(DATA PROVIDED)

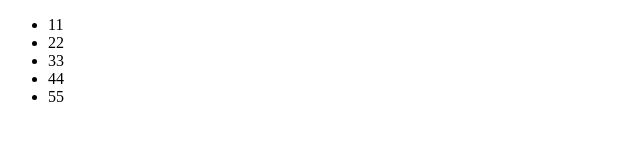
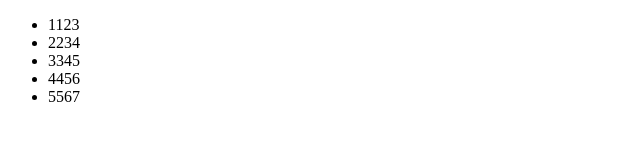
Before and after one commit to HZF62871/git01, a plain HTML site: page index.html in a window 1280 px wide. Shown: the full height of the page, 0-640 px from the left. Drawn offline with Linux system fonts and the light colour scheme.

Commit message:
update .gitignore

```diff
--- a/index.html
+++ b/index.html
@@ -6,11 +6,11 @@
 </head>
 <body>
 <ul>
-    <li>11</li>
-    <li>22</li>
-    <li>33</li>
-    <li>44</li>
-    <li>55</li>
+    <li>1123</li>
+    <li>2234</li>
+    <li>3345</li>
+    <li>4456</li>
+    <li>5567</li>
 </ul>
 </body>
 </html>
```
Also changed, not shown: .gitignore.txt (added).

(End DATA PROVIDED)

Give back the material above exactly, but without its images.

Before and after one commit to HZF62871/git01, a plain HTML site: page index.html in a window 1280 px wide. Shown: the full height of the page, 0-640 px from the left. Drawn offline with Linux system fonts and the light colour scheme.

Commit message:
update .gitignore

```diff
--- a/index.html
+++ b/index.html
@@ -6,11 +6,11 @@
 </head>
 <body>
 <ul>
-    <li>11</li>
-    <li>22</li>
-    <li>33</li>
-    <li>44</li>
-    <li>55</li>
+    <li>1123</li>
+    <li>2234</li>
+    <li>3345</li>
+    <li>4456</li>
+    <li>5567</li>
 </ul>
 </body>
 </html>
```
Also changed, not shown: .gitignore.txt (added).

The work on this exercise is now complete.